Cherry, Pear-y Cranberry Compote
Is this the year you'll make homemade cranberry sauce? If so, you can't go wrong with this Cherry, Pear-y Cranberry Compote. It's cranberry sauce...but oh so much better.
Ever since my sister made this cranberry compote for Thanksgiving one year, I've never gone back to "regular" cranberry sauce. She had adapted a recipe that originally appeared in Gourmet Magazine that called for quince. Her substitution of pears was brilliant, and after tasting it I was immediately hooked. But of course, after getting her version on paper, I had to fiddle around with it a little. You know, just to make it my own :)
What's different about this cranberry compote?
First off, it's a compote—not exactly a sauce (although I call it that most of the time). A compote is just dried or fresh fruit cooked in a syrup, but it's got bigger chunks of fruit than a sauce does. For this recipe I use both dried and fresh fruit. I kept the pears, because pears are a lovely, yet highly underrated fall fruit and I look for opportunities to use them. And since I'm originally from the mitten state and always have dried Michigan cherries on hand, I tossed in a handful of those. Hence, the cutesy name of Cherry, Pear-y Cranberry Compote. I also used apple cider in place of apple juice. Sometimes I stir in a tiny bit of orange or tangerine zest at the end, but honestly, it doesn't really need it. If you aren't a fan of cinnamon, you could swap in a pinch of ground cloves or even a little pumpkin pie spice (around 1/4 teaspoon would be fine).
How do you make cranberry sauce?
The ingredients for a standard cranberry sauce are very simple: fresh cranberries, some liquid such as water or juice, and sugar. Then simply cook the mixture on the stove top over medium heat and wait for the cranberries to pop open (this usually takes around 10 minutes). Listen for the popping sound—that's the cranberries popping open, which releases pectin, helping to thicken the sauce. The longer you cook the sauce, the more pectin you'll get from the berries (and the more liquid will evaporate), and the thicker your sauce will become. Spices may be added to jazz up the sauce a bit. The whole process from beginning to end usually takes roughly 20 minutes. This compote takes a longer because you have to peel and cook the pears.
What can I do with leftover cranberry compote?
Well, if you're me, you eat it from the container with a spoon, thanking your lucky stars that your sister introduced you to this recipe way back when (thanks Chrissy!). But of course, you can always eat it the next day at Thanksgiving 2.0. I prefer to spoon it over a generous dollop of cottage cheese—the tartness is a good counterpoint to the rather bland cheese (this makes an excellent breakfast or snack). Extra compote would also make a nice accompaniment to a charcuterie board or cheese and cracker plate (serve it with a small spoon). Finally, consider blending it up into a smoothie, stirring it into your morning oatmeal or layering it with yogurt and granola to make a pretty parfait.
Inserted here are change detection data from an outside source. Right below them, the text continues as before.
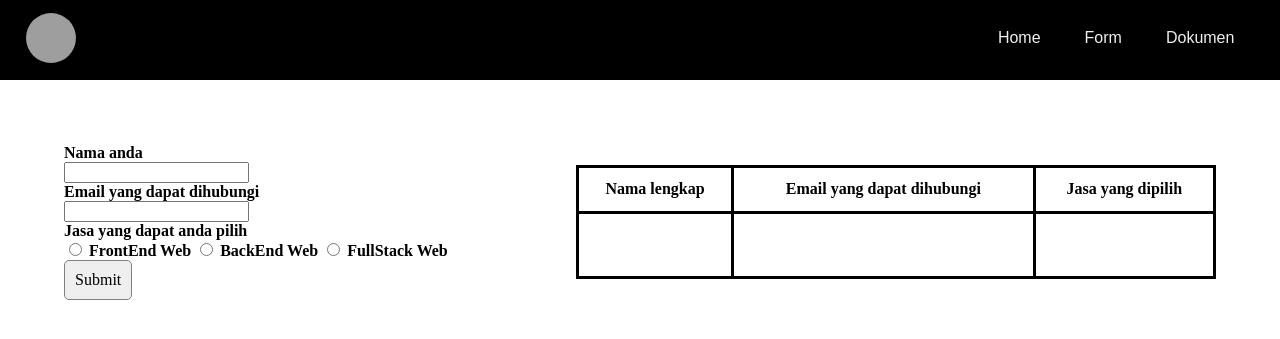
Repository: zecht12/TimModul
Page: TimModul.html
The author's editor kept a copy of each file at every save. The page is drawn from the files as they stood at one save, then again after the next save.
The browser window is 1280 px wide. The pictures show the whole page.
Pictures or frames that could not be fetched are drawn as grey boxes.

Above is the page before, as saved 2023-03-14 13:35:02.

### TimModul.html
<!DOCTYPE html>
<html lang="en">
<head>
    <meta charset="UTF-8">
    <meta http-equiv="X-UA-Compatible" content="IE=edge">
    <meta name="viewport" content="width=device-width, initial-scale=1.0">
    <link rel="stylesheet" href="style.css">
    <title>Jasa Coding</title>
</head>
<body>
    <div style="height: 80px; width: 100%; background-color: black;">
        <header>
            <img src="./assets/wallpaper.jpg" alt="Image" style="height: 50px; width: 50px; border-radius: 100%;" >
            <ul class="nav_links">
                <li><a href="#">Home</a></li>
                <li><a href="#">Form</a></li>
                <li><a href="#">Dokumen</a></li>
            </ul>
        </headers>
    </div>
    <div class="forms">
        <form>
            <label for="Nama" class="Labelnama">Nama anda</label><br>
            <input type="text" id="Nama" name="Nama" class="Nama"><br>

            <label for="Email" class="Labelemail">Email yang dapat dihubungi</label><br>
            <input type="text" id="Email" name="Email" class="Email"><br>

            <label for="Pilihan" class="Pilihan">Jasa yang dapat anda pilih</label><br>
            <input type="radio" id="FrontEnd" name="fav_language" value="FrontEnd">
            <label for="FrontEnd">FrontEnd Web</label>

            <input type="radio" id="BackEnd" name="fav_language" value="BackEnd">
            <label for="BackEnd">BackEnd Web</label>

            <input type="radio" id="FullStack" name="fav_language" value="FullStack">
            <label for="FullStack">FullStack Web</label><br>

            <input type="submit" value="Submit" class="Button">
        </form>
        <table style="width: 50%; border-collapse: collapse;">
            <tr>
                <th>Nama lengkap</th>
                <th>Email yang dapat dihubungi</th>
                <th>Jasa yang dipilih</th>
            </tr>
            <tr>
                <td></td>
                <td></td>
                <td></td>
            </tr>
        </table>
    </div>
</body>
</html>

### style.css
body{
    height: auto;
    width: 100%;
    margin: auto;
    padding: auto;
}
header{
    display: flex;
    align-items: center;
    justify-content: space-between;
    padding-left: 2%;
    padding-right: 2%;
    padding-top: 1%;
}
li, a, button{
    font-family: "Montserrat", sans-serif;
    font-size: 16px;
    color: #edf0f1;
    text-decoration: none;
}
.nav_links{
    list-style: none;
}
.nav_links li{
    display: inline-block;
    padding: 0px 20px;
}
.nav_links li a:hover{
    color: #0088a9;
}
.forms{
    height: auto;
    width: 100%;
    display: flex;
    justify-content: space-around;
    align-items: center;
    padding-top: 5%;
}
th{
    height: 30px;
    text-align: center;
    color: black;
    font: bold;
    border-style:solid;
    border-color: black;
    padding: 1%;
}
td{padding: 1%;
    height: 50px;
    text-align: center;
    color: black;
    border-style:solid;
    border-color: black;
}
label {
    color: black;
    font-weight: bold;
    width: 130px;
}
.Button {
    padding: 10px;
    border: 1px solid gray;
    background-color:;
    border-radius: 5px;
    font: inherit;
}

After the next save:
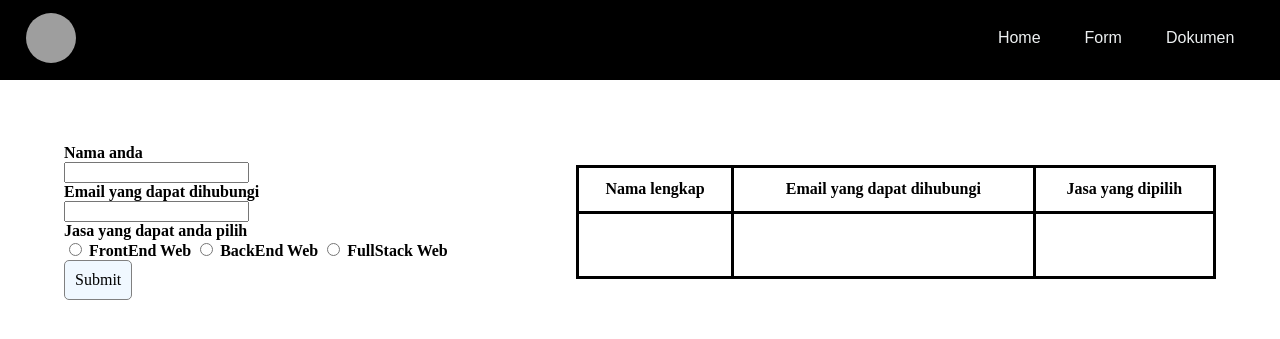
Saved 4 s later.
--- a/style.css
+++ b/style.css
@@ -60,7 +60,7 @@ label {
 .Button {
     padding: 10px;
     border: 1px solid gray;
-    background-color:;
+    background-color:aliceblue;
     border-radius: 5px;
     font: inherit;
 }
Can I make cranberry sauce ahead of time?
Absolutely—and I recommend it because who needs more to do on Thanksgiving day itself? Plus, prepping it ahead gives the flavors time to meld. Cranberry sauce and this compote keeps well in the refrigerator in a covered container for a good week. Serving it chilled makes for a nice contrast to all the hot food on your holiday plate.
I hope you give this version a try—it's simple and just scrumptious. Happy Thanksgiving to you and yours.
Makes about 12 servings
1 pound fresh pears (don't use super ripe ones; crisp are best)
2 cups apple cider
1/2 cup sugar
1 cinnamon stick
1 12-oz. bag fresh cranberries
1/2 cup dried cherries
1/2 - 1 tsp. orange or tangerine zest (optional)
Peel, core and cut pears into 3/4-inch pieces; set aside.
In a heavy, large saucepan, combine the cider, sugar and cinnamon stick. Bring it to a boil and stir to dissolve sugar.
Add the pears and cook over medium heat until tender (from 10-20 minutes depending on how ripe the pears are).
Add the cranberries and cook, stirring occasionally, until you hear the berries pop and the mixture thickens, about 15 minutes. Remove from heat, stir in the dried cherries and the orange zest, if using.
Remove the cinnamon stick and let the compote cool. Refrigerate until serving.